Work instructions - Filter the records below down to lines containing "dist".

[[ Record excerpts, beginning ]]

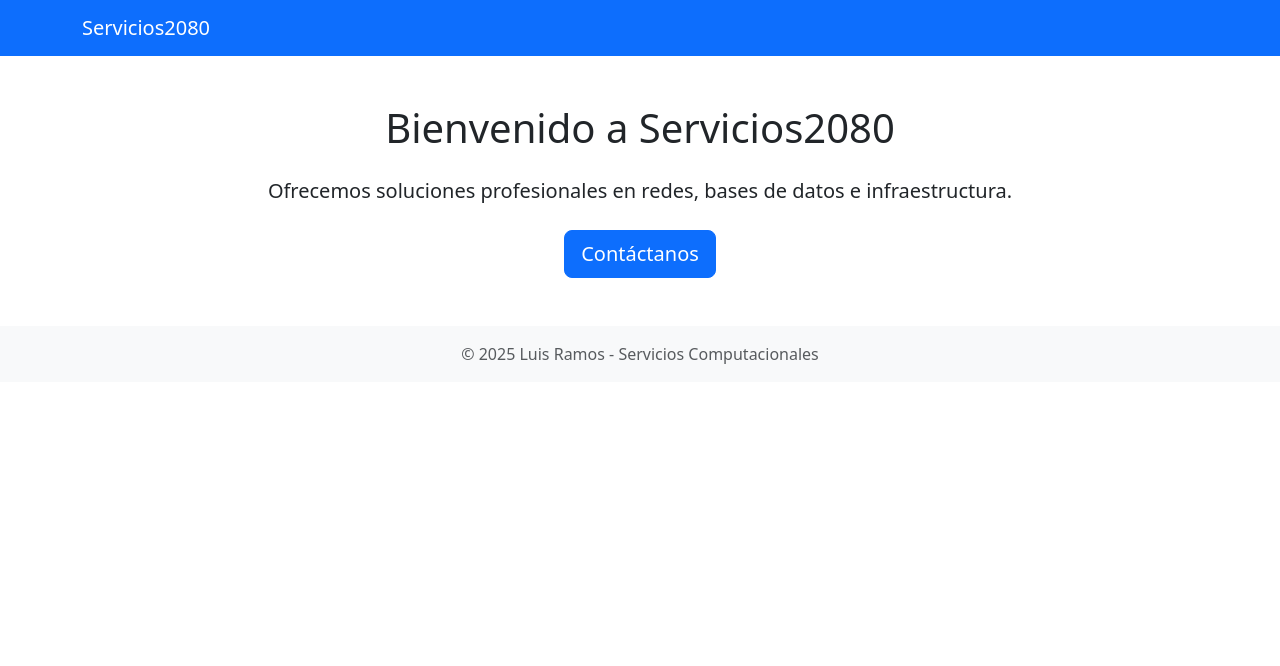
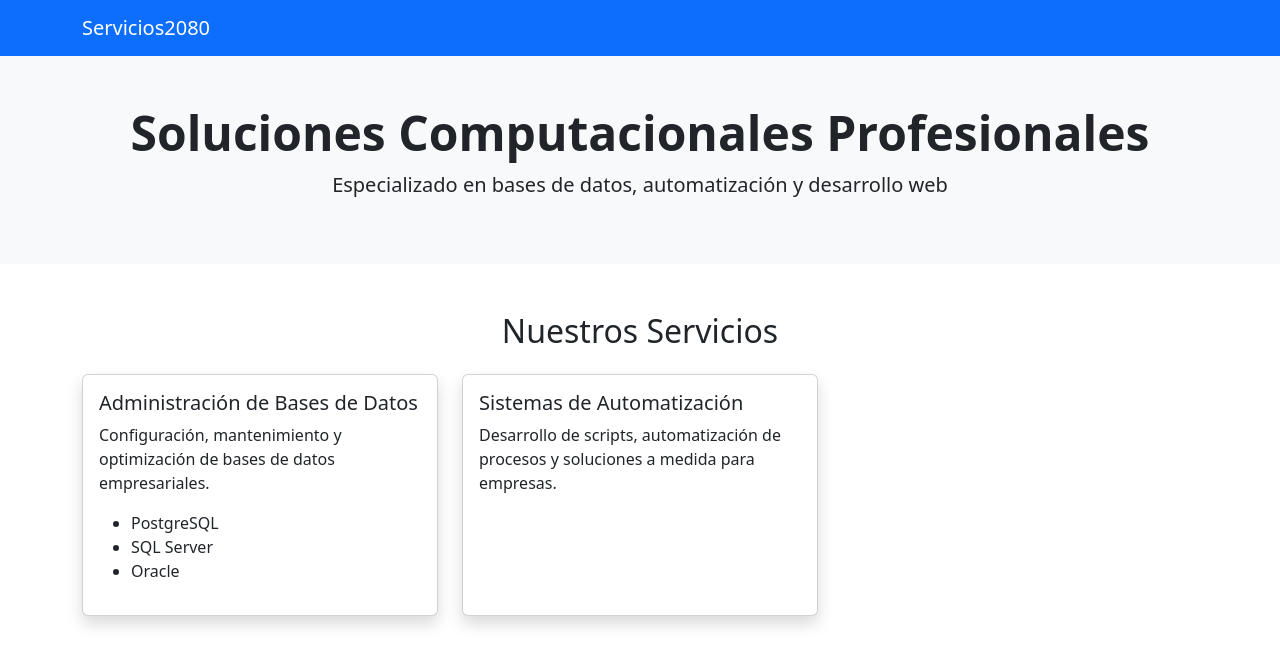
Before and after one commit to luiser344/servicios2080, a Flask app: page / in a window 1280 px wide. Shown: the top 666 px of the page. Run offline with Flask 3, Linux system fonts and the light colour scheme.

Commit message:
Actualizar página principal con descripción de servicios

```diff
--- a/templates/index.html
+++ b/templates/index.html
@@ -3,32 +3,55 @@
 <head>
   <meta charset="UTF-8" />
   <meta name="viewport" content="width=device-width, initial-scale=1" />
-    <title>Servicios Computacionales</title>
-    <!-- Bootstrap CSS CDN -->
+  <title>Servicios Computacionales - Luis Ramos</title>
   <link href="https://cdn.jsdelivr.net/npm/bootstrap@5.3.0/dist/css/bootstrap.min.css" rel="stylesheet" />
 </head>
 <body>
+  <!-- Navbar -->
   <nav class="navbar navbar-expand-lg navbar-dark bg-primary">
     <div class="container">
       <a class="navbar-brand" href="#">Servicios2080</a>
     </div>
   </nav>
 
-    <div class="container mt-5">
-        <div class="text-center">
-            <h1 class="mb-4">Bienvenido a Servicios2080</h1>
-            <p class="lead mb-4">
-                Ofrecemos soluciones profesionales en <strong>redes</strong>, <strong>bases de datos</strong> e <strong>infraestructura</strong>.
+  <!-- Hero -->
+  <header class="bg-light py-5 text-center">
+    <div class="container">
+      <h1 class="display-5 fw-bold">Soluciones Computacionales Profesionales</h1>
+      <p class="lead">Especializado en bases de datos, automatización y desarrollo web</p>
+    </div>
+  </header>
+
+  <!-- Servicios -->
+  <section class="container my-5">
+    <h2 class="text-center mb-4">Nuestros Servicios</h2>
+    <div class="row g-4">
+      <!-- Bases de Datos -->
+      <div class="col-md-4">
+        <div class="card h-100 shadow">
+          <div class="card-body">
+            <h5 class="card-title">Administración de Bases de Datos</h5>
+            <p class="card-text">
+              Configuración, mantenimiento y optimización de bases de datos empresariales.
             </p>
-            <a href="#contacto" class="btn btn-primary btn-lg">Contáctanos</a>
+            <ul>
+              <li>PostgreSQL</li>
+              <li>SQL Server</li>
+              <li>Oracle</li>
+            </ul>
           </div>
         </div>
-
-    <footer class="bg-light text-center text-muted py-3 mt-5">
-        &copy; 2025 Luis Ramos - Servicios Computacionales
-    </footer>
-
-    <!-- Bootstrap JS Bundle CDN (incluye Popper) -->
-    <script src="https://cdn.jsdelivr.net/npm/bootstrap@5.3.0/dist/js/bootstrap.bundle.min.js"></script>
-</body>
-</html>
+      </div>
+      <!-- Automatización -->
+      <div class="col-md-4">
+        <div class="card h-100 shadow">
+          <div class="card-body">
+            <h5 class="card-title">Sistemas de Automatización</h5>
+            <p class="card-text">
+              Desarrollo de scripts, automatización de procesos y soluciones a medida para empresas.
+            </p>
+          </div>
+        </div>
+      </div>
+      <!-- Desarrollo Web -->
+      <div class="col-md-4">
```
Lines whose indentation alone changed are shown as unchanged.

[[ Record excerpts, end ]]

Answer section -
   <link href="https://cdn.jsdelivr.net/npm/bootstrap@5.3.0/dist/css/bootstrap.min.css" rel="stylesheet" />
-    <script src="https://cdn.jsdelivr.net/npm/bootstrap@5.3.0/dist/js/bootstrap.bundle.min.js"></script>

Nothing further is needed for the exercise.